Hilina Pali Overlook

A stone shelter on a hillside overlooking the ocean
Hilina Pali Overlook

NPS Photo/M. Szoenyi

Quick Facts
Hawaiʻi Volcanoes National Park

Parking - Auto, Scenic View/Photo Spot, Trailhead

Hilina = struck (as by wind)
Pali = cliff
Hilina Pali = "windy cliff"

Hilina Pali Road was built by the Civilian Conservation Corps (CCC) from 1933 to 1942. The drive to Hilina Pali Overlook is 9 miles (14.5 km) off of Chain of Craters Road and is a narrow, one-lane road. Please drive with caution.

The overlook is approximately 2,282 ft (695.6 m) in elevation and over 12 miles (19.3 km) long. The last lava flow in this area was about 650 years ago.

On the drive down the Hilina Pali Road, you will see native ‘ōhi‘a trees and native under brush. On the left side, between .9- 3.5 miles (1.4- 5.6 km) down, you will view the Koaʻe Fault, which lies between the east and southwest rift zones of Kīlauea Volcano. The fault extension was created by the slippage of the ground between the northern and southern parts of Kīlauea. It is separating about 0.5 inches (12.7 mm) –3.0 inches (76.2 mm) per year.

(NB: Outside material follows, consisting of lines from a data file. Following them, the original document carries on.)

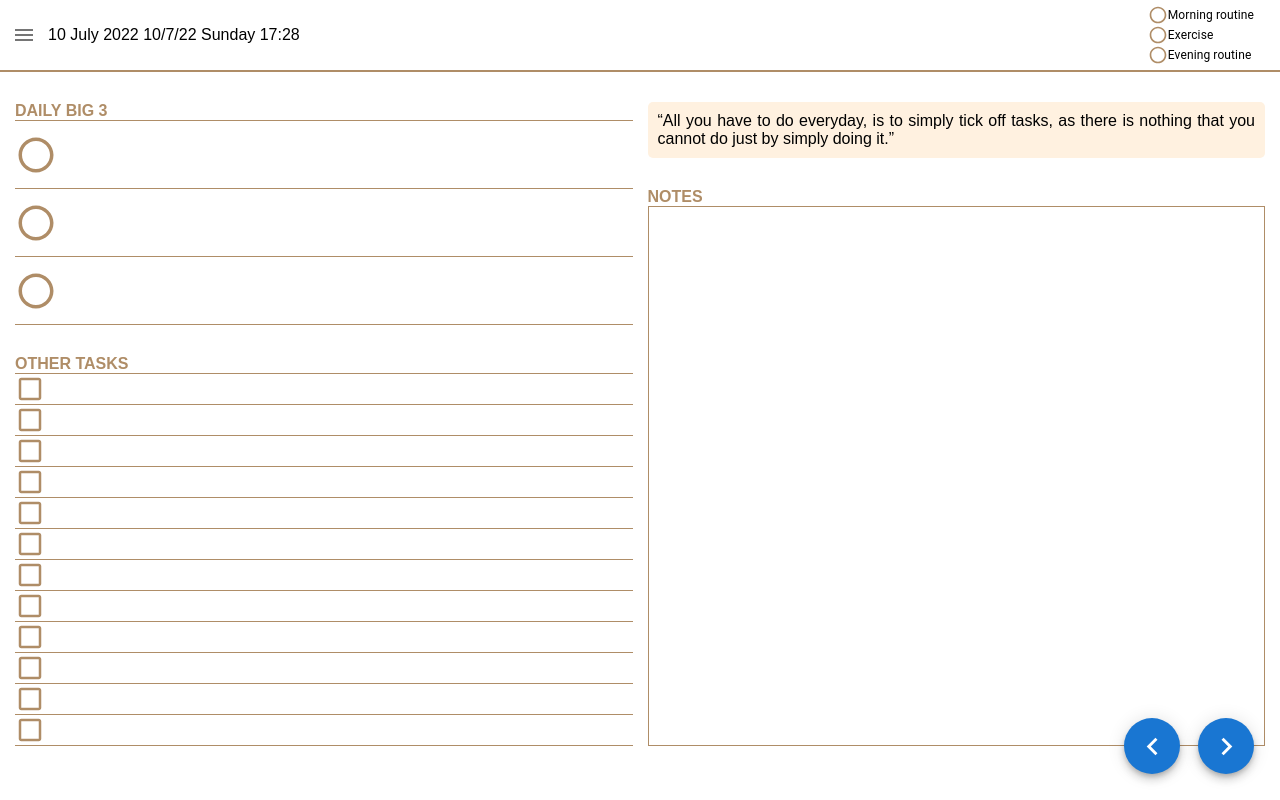
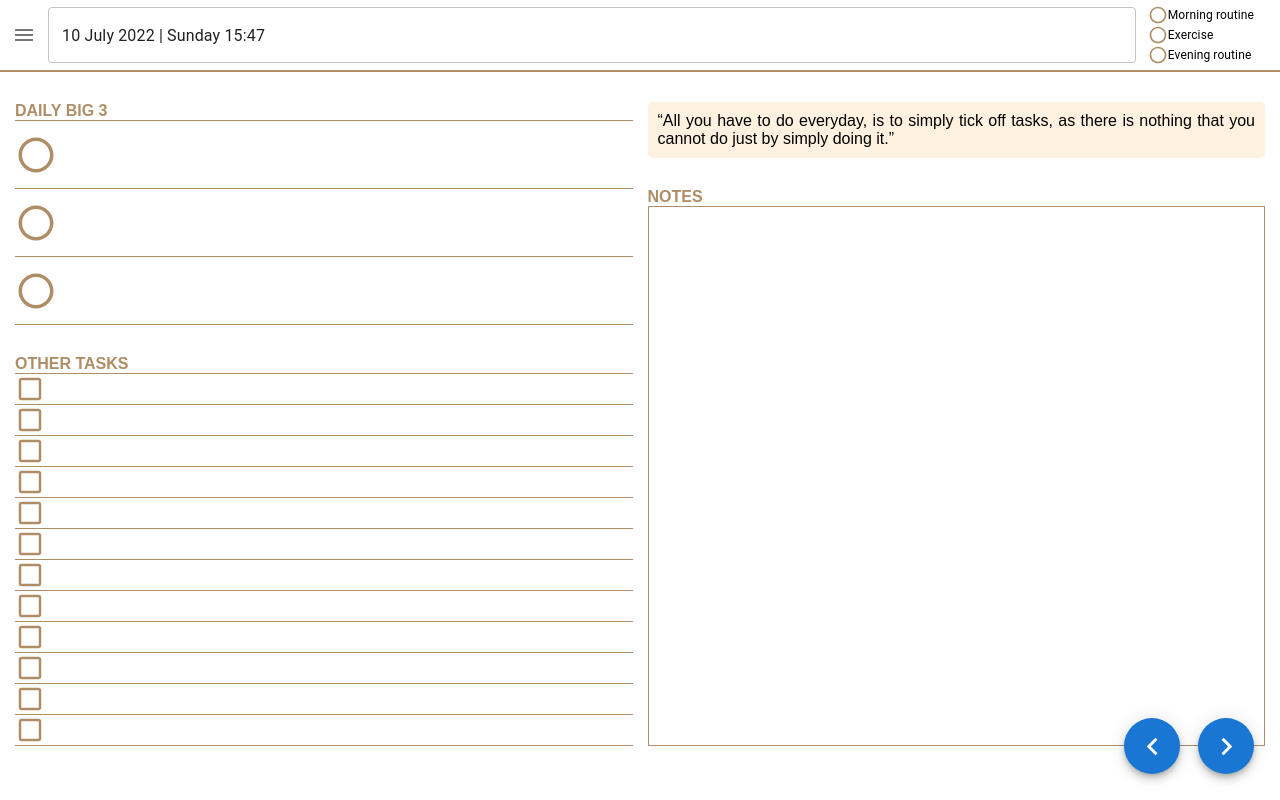
Before and after one commit to RedaAlb/daily-planner-app, a React (Create React App) app in the folder daily-planner-app/: page / in a window 1280 px wide. Built offline with nearby package versions, Linux system fonts and the light colour scheme.

Commit message:
Add date time picker navigation

```diff
--- a/daily-planner-app/package.json
+++ b/daily-planner-app/package.json
@@ -3,10 +3,13 @@
   "version": "0.1.0",
   "private": true,
   "dependencies": {
+    "@date-io/date-fns": "^2.14.0",
     "@emotion/react": "^11.9.3",
     "@emotion/styled": "^11.9.3",
     "@mui/icons-material": "^5.8.4",
     "@mui/material": "^5.8.7",
+    "@mui/x-date-pickers": "^5.0.0-beta.0",
+    "date-fns": "^2.28.0",
     "react": "^18.2.0",
     "react-dom": "^18.2.0",
     "react-router-dom": "^6.3.0",
--- a/daily-planner-app/src/components/DateNavigation.js
+++ b/daily-planner-app/src/components/DateNavigation.js
@@ -1,26 +1,54 @@
-import React from "react";
+import React, { useState } from "react";
 
+import { AdapterDateFns } from '@mui/x-date-pickers/AdapterDateFns';
+import { LocalizationProvider } from '@mui/x-date-pickers/LocalizationProvider';
+import { MobileDateTimePicker } from '@mui/x-date-pickers/MobileDateTimePicker';
+
+import TextField from '@mui/material/TextField';
 import { Fab } from "@mui/material";
 import ChevronLeftIcon from '@mui/icons-material/ChevronLeft';
 import ChevronRightIcon from '@mui/icons-material/ChevronRight';
 
 
 function DateNavigation(props) {
+  const [currentDate, setCurrentDate] = useState(new Date());
+
+
+  const onDateChange = (date) => {
+    setCurrentDate(date);
+  }
+
+
   const onNextDayClick = () => {
-    console.log("Next day");
+    const nextDay = new Date(currentDate);
+    nextDay.setDate(nextDay.getDate() + 1);
+
+    setCurrentDate(nextDay);
   }
 
 
   const onPreviousDayClick = () => {
-    console.log("Previous day");
+    const prevDay = new Date(currentDate);
+    prevDay.setDate(prevDay.getDate() - 1);
+
+    setCurrentDate(prevDay);
   }
 
 
   return (
     <>
-      <div>
-        10 July 2022 10/7/22 Sunday 17:28
-      </div>
+      <LocalizationProvider dateAdapter={AdapterDateFns}>
+        <MobileDateTimePicker
+          label=""
+          inputFormat="dd MMMM yyyy | EEEE HH:mm"
+          ampm={false}
+          value={currentDate}
+          onChange={onDateChange}
+          renderInput={(params) =>
+            <TextField fullWidth  {...params} />
+          }
+        />
+      </LocalizationProvider>
 
       <Fab
         onClick={onNextDayClick}
--- a/daily-planner-app/src/css/dailyplanner-view.css
+++ b/daily-planner-app/src/css/dailyplanner-view.css
@@ -24,7 +24,12 @@
   width: 50%;
 }
 
+.MuiFormControlLabel-root {
+  margin-left: 12px !important;
+}
+
 .MuiFormControlLabel-label {
   font-size: 12px !important;
   user-select: none;
+  width: max-content;
 }
```
Also changed, not shown: 2 other files (tests, documents, lock files or other folders).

Hawaiʻi Volcanoes National Park

Last updated: January 25, 2021